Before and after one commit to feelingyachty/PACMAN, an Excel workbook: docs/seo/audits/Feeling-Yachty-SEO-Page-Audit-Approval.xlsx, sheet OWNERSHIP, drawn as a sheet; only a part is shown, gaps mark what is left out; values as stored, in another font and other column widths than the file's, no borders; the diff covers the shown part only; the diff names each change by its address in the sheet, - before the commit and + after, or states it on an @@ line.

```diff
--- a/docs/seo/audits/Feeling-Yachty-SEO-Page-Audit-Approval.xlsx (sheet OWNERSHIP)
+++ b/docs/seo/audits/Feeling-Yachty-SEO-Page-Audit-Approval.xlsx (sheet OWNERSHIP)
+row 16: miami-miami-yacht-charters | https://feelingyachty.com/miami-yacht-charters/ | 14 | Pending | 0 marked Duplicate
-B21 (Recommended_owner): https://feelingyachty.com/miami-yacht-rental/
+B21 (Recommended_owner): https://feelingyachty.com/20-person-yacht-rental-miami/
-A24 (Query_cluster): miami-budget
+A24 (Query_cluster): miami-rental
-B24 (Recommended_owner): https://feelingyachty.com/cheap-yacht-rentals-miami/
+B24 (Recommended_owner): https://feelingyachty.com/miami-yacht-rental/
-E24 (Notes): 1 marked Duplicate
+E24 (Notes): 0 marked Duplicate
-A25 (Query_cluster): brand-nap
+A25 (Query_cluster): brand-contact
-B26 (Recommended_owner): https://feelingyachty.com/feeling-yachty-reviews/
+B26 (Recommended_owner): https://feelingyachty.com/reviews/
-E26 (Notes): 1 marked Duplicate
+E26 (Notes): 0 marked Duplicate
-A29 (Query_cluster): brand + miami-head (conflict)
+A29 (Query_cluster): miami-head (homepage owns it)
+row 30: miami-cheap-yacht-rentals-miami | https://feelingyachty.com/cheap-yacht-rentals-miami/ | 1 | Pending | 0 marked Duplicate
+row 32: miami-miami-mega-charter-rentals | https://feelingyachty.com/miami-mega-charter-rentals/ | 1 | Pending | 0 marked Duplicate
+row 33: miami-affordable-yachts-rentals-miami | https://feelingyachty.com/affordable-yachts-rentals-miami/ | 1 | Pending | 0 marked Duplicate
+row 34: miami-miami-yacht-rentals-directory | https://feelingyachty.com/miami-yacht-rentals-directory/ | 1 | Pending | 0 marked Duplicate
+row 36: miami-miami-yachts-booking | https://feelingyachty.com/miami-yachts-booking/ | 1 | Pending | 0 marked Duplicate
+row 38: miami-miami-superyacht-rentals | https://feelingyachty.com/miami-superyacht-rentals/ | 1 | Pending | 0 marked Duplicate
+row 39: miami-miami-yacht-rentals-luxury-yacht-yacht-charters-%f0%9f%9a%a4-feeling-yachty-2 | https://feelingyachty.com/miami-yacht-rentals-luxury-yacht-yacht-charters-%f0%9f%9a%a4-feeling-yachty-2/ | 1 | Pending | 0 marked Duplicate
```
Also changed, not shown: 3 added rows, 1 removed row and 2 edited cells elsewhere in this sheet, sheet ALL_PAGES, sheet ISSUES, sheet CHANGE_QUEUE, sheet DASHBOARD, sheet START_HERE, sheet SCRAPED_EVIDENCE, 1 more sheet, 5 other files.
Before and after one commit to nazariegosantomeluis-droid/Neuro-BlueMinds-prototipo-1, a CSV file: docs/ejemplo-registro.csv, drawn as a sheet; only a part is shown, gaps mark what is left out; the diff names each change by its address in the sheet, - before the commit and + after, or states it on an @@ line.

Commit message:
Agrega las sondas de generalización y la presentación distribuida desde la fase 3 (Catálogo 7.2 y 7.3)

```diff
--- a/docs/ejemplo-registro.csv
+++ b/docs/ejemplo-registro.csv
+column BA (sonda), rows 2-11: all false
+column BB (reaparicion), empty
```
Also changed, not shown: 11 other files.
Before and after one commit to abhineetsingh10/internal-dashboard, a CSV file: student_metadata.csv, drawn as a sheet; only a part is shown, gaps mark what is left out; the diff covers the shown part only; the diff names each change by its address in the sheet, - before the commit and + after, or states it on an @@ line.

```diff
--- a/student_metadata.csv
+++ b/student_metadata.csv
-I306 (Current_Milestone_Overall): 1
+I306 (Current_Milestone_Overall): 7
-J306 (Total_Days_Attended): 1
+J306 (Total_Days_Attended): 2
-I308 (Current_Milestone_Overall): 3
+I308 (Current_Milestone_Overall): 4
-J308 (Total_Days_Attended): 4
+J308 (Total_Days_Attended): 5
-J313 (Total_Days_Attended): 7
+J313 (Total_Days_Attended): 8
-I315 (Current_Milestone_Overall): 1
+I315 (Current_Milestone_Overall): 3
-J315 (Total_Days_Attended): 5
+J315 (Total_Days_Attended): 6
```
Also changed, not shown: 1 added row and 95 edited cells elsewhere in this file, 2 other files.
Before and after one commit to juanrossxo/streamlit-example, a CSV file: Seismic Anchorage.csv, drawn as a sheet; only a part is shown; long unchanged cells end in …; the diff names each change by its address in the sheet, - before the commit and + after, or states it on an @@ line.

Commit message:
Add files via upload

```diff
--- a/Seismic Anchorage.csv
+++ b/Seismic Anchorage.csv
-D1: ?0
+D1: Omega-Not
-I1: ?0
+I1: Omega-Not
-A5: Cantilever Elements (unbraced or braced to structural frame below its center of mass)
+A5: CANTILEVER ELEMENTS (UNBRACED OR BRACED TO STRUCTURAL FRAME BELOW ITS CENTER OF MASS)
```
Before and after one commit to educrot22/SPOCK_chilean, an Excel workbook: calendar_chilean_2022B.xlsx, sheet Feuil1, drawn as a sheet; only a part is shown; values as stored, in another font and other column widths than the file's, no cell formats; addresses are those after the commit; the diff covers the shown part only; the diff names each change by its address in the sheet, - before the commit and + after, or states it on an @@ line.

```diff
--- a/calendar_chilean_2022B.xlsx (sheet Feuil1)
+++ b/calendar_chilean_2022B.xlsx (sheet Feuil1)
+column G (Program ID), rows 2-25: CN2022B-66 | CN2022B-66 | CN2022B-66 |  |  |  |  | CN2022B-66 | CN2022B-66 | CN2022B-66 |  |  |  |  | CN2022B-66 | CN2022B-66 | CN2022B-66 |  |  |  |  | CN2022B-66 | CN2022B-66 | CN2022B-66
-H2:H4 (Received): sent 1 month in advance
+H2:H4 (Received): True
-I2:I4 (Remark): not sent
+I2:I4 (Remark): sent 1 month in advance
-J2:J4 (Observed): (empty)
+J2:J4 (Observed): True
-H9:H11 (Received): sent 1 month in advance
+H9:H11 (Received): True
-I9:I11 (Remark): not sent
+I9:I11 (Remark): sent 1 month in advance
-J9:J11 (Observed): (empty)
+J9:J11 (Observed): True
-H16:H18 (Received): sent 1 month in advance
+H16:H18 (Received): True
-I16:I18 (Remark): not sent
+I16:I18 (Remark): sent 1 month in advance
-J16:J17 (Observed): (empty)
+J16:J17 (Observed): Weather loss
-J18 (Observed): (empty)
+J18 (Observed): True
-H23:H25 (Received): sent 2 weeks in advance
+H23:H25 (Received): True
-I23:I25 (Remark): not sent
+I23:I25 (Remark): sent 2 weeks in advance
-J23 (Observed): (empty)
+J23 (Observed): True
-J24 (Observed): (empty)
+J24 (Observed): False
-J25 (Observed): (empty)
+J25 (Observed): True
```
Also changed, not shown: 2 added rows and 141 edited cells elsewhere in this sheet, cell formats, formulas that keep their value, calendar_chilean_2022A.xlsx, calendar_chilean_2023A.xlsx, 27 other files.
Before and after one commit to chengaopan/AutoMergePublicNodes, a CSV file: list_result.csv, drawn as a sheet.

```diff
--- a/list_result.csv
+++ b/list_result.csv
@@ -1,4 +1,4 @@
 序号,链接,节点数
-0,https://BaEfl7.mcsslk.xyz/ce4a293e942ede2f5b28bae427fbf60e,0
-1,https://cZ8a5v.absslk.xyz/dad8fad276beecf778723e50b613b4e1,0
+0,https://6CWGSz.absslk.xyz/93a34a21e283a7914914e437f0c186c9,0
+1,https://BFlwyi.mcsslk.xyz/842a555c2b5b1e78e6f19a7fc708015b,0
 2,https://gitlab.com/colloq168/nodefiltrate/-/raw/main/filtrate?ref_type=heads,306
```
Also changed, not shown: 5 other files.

================

Go through the lines above and tally those with the string "Received". The total is all that is needed.

8